One of the basic needs of migrants is information on their rights, particularly in terms of their legal status and social security benefits. Most of the activities in this area are designed to disseminate information, although issues such as psychological support for migrants' relatives remaining in Ecuador are also addressed. A manual has been published so that immigrants in Spain will know what their rights are, how and when to proceed with paperwork, and where to go for help and counselling. There is also coordination among various organisations in an effort to find solutions to particularly difficult cases.

Development Projects

Work in this area is being carried out primarily in Ecuador, where attempts are made to involve the families of emigrants. The intention is to promote and support the productive investment of the funds being received in Ecuador, which historically is often used for luxuries, such as the construction of mansions or the purchase of automobiles, instead of productive economic initiatives. If emigrants so wish, they can consider the possibility of returning to Ecuador with some guarantee for the future by, for example, investing in a young company. A total of US$270 000 will be available annually over a four-year period to provide technical support for such initiatives in the south of Ecuador.

Financial and Ethical Money Transfers

Another major problem is related to how money is sent from Spain to Ecuador. Some of companies that offer this service have been known to charge commissions of up to 14 percent to wire money from Spain to Ecuador. This part of the project seeks to help emigrants send money more easily and at a lower cost. One of the activities involves working with several Spanish banks so that money may be sent to Ecuador via Codesarrollo, the financial agency run by FEPP.[93] The radio programme also plays a role in this area by announcing the rates charged by the various money transfer companies, which currently range from 3.7 to 14 percent.

Debt for Development

Productive employment projects could be financed in part through debt-for-development initiatives in which part of Ecuador's debt to Spain is forgiven on the condition that the money be matched with investments from Ecuadorians living in Spain and invested in business and development activities in Ecuador.
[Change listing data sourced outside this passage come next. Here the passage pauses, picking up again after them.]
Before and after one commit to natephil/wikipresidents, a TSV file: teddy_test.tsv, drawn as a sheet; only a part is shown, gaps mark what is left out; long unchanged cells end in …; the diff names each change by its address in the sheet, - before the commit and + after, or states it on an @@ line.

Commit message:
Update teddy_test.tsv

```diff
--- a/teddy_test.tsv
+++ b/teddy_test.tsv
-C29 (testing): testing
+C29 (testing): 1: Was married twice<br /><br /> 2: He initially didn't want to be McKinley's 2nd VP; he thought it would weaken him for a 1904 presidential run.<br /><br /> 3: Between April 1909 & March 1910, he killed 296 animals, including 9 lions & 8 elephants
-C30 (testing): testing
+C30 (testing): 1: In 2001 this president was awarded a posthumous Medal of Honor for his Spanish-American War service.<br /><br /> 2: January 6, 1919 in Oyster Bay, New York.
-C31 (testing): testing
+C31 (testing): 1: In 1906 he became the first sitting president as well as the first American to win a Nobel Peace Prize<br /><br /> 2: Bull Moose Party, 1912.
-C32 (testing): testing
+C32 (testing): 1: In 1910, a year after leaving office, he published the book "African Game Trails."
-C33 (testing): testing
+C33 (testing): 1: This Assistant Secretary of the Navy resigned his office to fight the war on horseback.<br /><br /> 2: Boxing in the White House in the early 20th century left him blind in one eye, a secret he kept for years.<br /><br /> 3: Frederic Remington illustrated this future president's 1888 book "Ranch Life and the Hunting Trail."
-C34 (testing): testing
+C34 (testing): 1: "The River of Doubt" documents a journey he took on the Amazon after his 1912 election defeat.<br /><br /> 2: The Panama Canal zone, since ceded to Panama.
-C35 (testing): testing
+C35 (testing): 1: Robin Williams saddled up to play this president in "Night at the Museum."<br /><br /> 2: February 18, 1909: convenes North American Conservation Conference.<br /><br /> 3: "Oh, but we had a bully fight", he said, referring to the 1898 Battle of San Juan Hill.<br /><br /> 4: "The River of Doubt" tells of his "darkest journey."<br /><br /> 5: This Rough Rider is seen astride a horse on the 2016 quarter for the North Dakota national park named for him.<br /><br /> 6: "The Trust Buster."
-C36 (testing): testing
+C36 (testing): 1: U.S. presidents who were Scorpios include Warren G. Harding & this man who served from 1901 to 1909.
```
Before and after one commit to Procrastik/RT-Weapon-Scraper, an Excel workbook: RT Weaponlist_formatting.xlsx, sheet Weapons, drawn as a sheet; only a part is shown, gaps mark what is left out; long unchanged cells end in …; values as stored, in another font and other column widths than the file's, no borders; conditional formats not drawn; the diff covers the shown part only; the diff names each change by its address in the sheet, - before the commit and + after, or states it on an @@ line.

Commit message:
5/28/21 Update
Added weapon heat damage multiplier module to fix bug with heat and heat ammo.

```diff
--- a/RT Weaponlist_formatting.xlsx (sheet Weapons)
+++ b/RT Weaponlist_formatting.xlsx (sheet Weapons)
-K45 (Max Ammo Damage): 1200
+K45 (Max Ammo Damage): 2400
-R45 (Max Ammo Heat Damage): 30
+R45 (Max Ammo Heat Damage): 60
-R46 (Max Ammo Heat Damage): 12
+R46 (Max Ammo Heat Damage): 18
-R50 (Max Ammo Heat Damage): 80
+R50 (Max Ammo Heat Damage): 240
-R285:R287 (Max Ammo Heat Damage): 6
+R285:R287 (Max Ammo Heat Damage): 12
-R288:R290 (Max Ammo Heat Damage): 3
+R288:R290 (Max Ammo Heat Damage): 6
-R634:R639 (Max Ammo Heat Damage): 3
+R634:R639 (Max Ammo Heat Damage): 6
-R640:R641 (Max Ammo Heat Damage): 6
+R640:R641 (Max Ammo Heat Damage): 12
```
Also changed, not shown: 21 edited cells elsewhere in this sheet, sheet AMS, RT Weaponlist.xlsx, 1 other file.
A technical proposal is being developed that would see a portion of Ecuador's US$200 million debt put into this fund.


Joint research is being conducted in Ecuador and Spain. So far we have an overall approximate idea of the situation of Ecuadorians in Spain. One important finding of the research was that there are now 200 000 Ecuadorian immigrants in Spain. This figure, much higher than previous estimates, is now used by both the Spanish and Ecuadorian governments in planning their programmes and services. Another study looked at the reasons why so many Ecuadorians have left their country and a third at the remittance phenomenon. The latter study uncovered a great deal of information about the money transfer market and the abuse committed by the companies involved.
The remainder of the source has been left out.